Then you can convert back into minutes, which would give you an average of 5 minutes. 80% of 5 minutes is 4 minutes.

Lots of maths, I know. But that’s it, and I’m pretty sure we learned that in like primary school. NO MORE MATH I PROMISE.

Once you’ve found your base number, you can start gradually adding on time. Do one week of only walking for 4 minutes, and then the next week, you hike it up to six. The week after, you might walk for 8 minutes, and the following week 10. It’s really up to you and what you’re feeling like – if you’re feeling so comfortable with 10 minutes that you think you can take a 5-minute jump to a 15-minute walk, go for it. If that jump ends up being too much, either go down a few minutes for another week or try and stick it out for a few weeks.

The thing to know about pacing is that it’s all about what you can and cannot do. It is putting the control of your body, back into your hands. It also gives you some little achievements too – I can drive for 30 minutes! I can walk for 20 minutes non stop! Yay goals!

Sometimes you slip, and that’s okay too. Pacing is a very strict discipline, and no one likes having to be disciplined all the time. I most often ‘slip’ doing things I love, like sewing, because I lose track of time. However, a gradual increase in the time it takes you to complete everyday activities can lead to an overall increase in health – and really, that’s all we’re here for.

Looking for more info?

Google Scholar has an absolute wealth of studies on pacing.

You can go here to see all the results that google scholar has to offer you.

If you’re feeling brave, the below studies are the ones I read and really liked, for both their clarity and information. If you can’t get into them for whatever reason, I would still recommend reading the abstract.

Good Days, Bad Days: The Self in Chronic Illness and Time

‘Discovering’ chronic illness: Using grounded theory

Chronic illness self-management: taking action to create order

Uncertainty in Chronic Illness

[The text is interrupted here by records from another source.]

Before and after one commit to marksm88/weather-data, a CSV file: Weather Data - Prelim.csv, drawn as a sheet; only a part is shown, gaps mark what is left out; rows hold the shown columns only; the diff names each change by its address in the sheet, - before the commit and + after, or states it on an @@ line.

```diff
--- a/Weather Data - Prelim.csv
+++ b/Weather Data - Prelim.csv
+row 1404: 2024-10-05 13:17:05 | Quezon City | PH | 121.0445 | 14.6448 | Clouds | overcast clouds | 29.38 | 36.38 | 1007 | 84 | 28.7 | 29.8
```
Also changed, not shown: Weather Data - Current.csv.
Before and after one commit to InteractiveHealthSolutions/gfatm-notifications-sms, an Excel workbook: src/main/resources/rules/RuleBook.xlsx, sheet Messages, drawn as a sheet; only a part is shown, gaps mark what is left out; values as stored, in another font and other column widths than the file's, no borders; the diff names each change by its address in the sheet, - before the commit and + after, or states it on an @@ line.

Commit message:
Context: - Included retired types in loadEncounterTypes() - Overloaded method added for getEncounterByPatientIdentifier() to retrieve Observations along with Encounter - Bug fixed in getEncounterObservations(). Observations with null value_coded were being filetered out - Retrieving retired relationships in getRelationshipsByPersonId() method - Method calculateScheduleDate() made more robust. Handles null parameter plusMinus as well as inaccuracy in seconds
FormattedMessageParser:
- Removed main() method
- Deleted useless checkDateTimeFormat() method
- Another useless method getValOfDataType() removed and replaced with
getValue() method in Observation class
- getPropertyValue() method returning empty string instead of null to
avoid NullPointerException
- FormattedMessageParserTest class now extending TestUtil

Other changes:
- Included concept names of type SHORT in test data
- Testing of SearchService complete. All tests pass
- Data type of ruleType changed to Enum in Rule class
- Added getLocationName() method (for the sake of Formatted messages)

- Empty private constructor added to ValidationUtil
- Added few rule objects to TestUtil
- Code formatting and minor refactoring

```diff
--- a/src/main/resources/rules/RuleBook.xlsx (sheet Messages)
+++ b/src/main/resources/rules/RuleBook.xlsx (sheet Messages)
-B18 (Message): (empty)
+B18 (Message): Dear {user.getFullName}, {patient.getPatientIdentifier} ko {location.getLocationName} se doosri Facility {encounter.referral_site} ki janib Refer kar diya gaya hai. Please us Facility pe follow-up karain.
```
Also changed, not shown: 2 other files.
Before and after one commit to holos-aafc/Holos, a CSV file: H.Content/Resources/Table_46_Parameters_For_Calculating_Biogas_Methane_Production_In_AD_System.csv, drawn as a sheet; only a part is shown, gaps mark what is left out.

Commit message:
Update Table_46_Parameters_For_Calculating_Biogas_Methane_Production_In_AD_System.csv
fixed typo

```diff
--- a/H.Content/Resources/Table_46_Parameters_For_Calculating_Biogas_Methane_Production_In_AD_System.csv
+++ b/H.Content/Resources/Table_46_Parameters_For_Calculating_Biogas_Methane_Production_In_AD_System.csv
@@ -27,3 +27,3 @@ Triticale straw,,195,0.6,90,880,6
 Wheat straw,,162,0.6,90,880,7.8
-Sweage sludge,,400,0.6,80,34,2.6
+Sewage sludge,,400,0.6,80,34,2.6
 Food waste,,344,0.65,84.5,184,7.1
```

Our FREE pacing planner and journal is available for you to download at our subscriber resource library NOW!
Our FREE pacing planner and journal is available for you to download at our subscriber resource library NOW!

The Pacific Blonde, 2017